Why? – Because they believed “Working from home” is “Shirking from home”.
I even heard of one organisation seriously considering monitoring key strokes and code commits <bursting into tears>.
And when you did get into work, the expectation was you would fix the mess that had been generated as a result of systems failing to deal with the unforeseen demand. Expectation without appreciation.
3. Conflict for the sake of conflict
Politicians arguing even if they agreed with each other, gangs killing each other and sporting rivalries which boil over into violence and beyond.
All behaviours which stem from Fear and Greed.
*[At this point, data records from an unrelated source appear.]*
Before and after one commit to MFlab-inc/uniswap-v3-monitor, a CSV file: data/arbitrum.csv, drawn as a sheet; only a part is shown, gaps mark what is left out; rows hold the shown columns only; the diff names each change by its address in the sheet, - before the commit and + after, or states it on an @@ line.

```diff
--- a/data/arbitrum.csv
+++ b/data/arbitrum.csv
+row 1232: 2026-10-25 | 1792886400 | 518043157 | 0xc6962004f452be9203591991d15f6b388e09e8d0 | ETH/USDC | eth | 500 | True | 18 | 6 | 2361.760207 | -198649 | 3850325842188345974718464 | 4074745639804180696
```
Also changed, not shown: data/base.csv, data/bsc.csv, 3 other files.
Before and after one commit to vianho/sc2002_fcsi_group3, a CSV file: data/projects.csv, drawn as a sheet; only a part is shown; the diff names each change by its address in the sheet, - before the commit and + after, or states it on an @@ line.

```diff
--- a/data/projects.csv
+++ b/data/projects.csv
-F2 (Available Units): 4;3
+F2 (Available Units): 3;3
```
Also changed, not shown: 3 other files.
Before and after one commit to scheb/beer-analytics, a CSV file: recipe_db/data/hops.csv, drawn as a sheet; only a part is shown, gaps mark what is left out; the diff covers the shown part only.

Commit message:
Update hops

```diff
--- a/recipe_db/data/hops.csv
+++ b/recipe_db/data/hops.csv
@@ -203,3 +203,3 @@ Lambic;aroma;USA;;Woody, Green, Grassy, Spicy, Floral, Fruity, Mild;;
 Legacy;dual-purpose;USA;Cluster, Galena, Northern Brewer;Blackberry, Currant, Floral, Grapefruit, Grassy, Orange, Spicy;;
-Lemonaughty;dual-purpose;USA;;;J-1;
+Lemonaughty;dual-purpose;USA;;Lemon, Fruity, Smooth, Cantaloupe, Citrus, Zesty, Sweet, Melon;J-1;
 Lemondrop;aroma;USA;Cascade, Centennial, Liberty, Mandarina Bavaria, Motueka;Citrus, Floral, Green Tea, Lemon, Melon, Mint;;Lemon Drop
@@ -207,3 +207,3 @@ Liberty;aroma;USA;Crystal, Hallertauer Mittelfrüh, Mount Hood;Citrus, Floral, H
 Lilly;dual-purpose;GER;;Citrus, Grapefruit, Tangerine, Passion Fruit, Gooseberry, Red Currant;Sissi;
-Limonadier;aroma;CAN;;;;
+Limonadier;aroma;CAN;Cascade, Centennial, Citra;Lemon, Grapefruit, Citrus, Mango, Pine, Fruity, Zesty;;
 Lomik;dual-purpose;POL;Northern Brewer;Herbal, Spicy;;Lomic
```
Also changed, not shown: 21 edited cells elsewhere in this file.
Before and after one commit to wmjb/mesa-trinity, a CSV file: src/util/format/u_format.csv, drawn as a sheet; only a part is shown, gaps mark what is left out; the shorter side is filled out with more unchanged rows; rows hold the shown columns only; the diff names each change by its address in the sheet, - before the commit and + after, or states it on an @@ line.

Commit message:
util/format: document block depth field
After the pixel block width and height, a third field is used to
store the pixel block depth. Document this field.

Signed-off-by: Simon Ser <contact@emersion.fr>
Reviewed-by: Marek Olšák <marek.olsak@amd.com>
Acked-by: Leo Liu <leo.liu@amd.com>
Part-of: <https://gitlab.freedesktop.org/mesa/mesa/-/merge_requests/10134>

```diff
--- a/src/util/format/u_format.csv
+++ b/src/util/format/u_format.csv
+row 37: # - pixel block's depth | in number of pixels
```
Let’s contrast this to what actions have become common place in relation to society’s response to the pandemic, just one month later:
1. Spirit of Togetherness
Many people are not just doing what they've been asked to do, they are going well beyond that.
Communities all over the globe have been coming together to help each other out and prioritising those in need the most. When there has been a call for volunteers, the response has almost always been overwhelming.
There is a true realisation that we win together and fail together.
There have been many cases whereby communities have formed and delivered value without any specific instruction.
Examples are hugely varied, ranging from the likes of Joe Wicks providing free online fitness coaching sessions, various groups around the world using technology such as 3D printing to provide vital protection equipment for the frontline and technical communities developing apps which can help relieve supply chain issues such as ProjectN95 and Helena.org's COVID-19 network project.
3. Unity and Praise
No longer are the politicians fighting for the sake of fighting, in most cases the point scoring has been put on the back burner, not to mention the “B word”.
Political rivalry is not the only differences that has been put to one side, there are many reports of gangs in some of the most violent cities of the world coming together to support everyone in the community.
Now we are celebrating people’s efforts in delivering performance which goes way beyond formerly what is expected of them.
Everyone is valued.
These behaviours are driven by love and compassion with purpose at the wheel.
All this has changed in one month!
What can we learn from this?
Essentially, that having a collective sense of purpose brings out the best in people, whereas if we haven’t got that, the opposite is often true.
Do you or your organisation have a purpose?
If so, is it something you believe in and other people feel compelled to unite behind?
In most instances this is not the case.
So, find your purpose and unite behind it. Easy, right?
Developing and maintaining a collective sense of purpose between just 2 people is hard enough. It is much, much harder in organisations made up of 100’s and 1000’s of people in environments which are complex and adaptive. It needs effort, a lot of effort and it’s continual. It benefits from independent observation in action and guidance which is subsequently fed back into the enterprise throughout.
But it can be done, and as we have seen, it can be done very quickly when the purpose is clear and well understood.
Just pause for a moment and consider the impact of being part of a purpose driven organisation could have for you.
These are some of the things we discuss at SEACON (The Study of Enterprise Agility Conference) and you can learn more about being driven by a collective sense of purpose, for free, on the SEACON YouTube channel. All talks are amazing, but the ones for me that immediately spring to mind in this context are:
· Richard James and Geraldine Maringo
Remember, ask yourself these questions and let’s learn this lesson.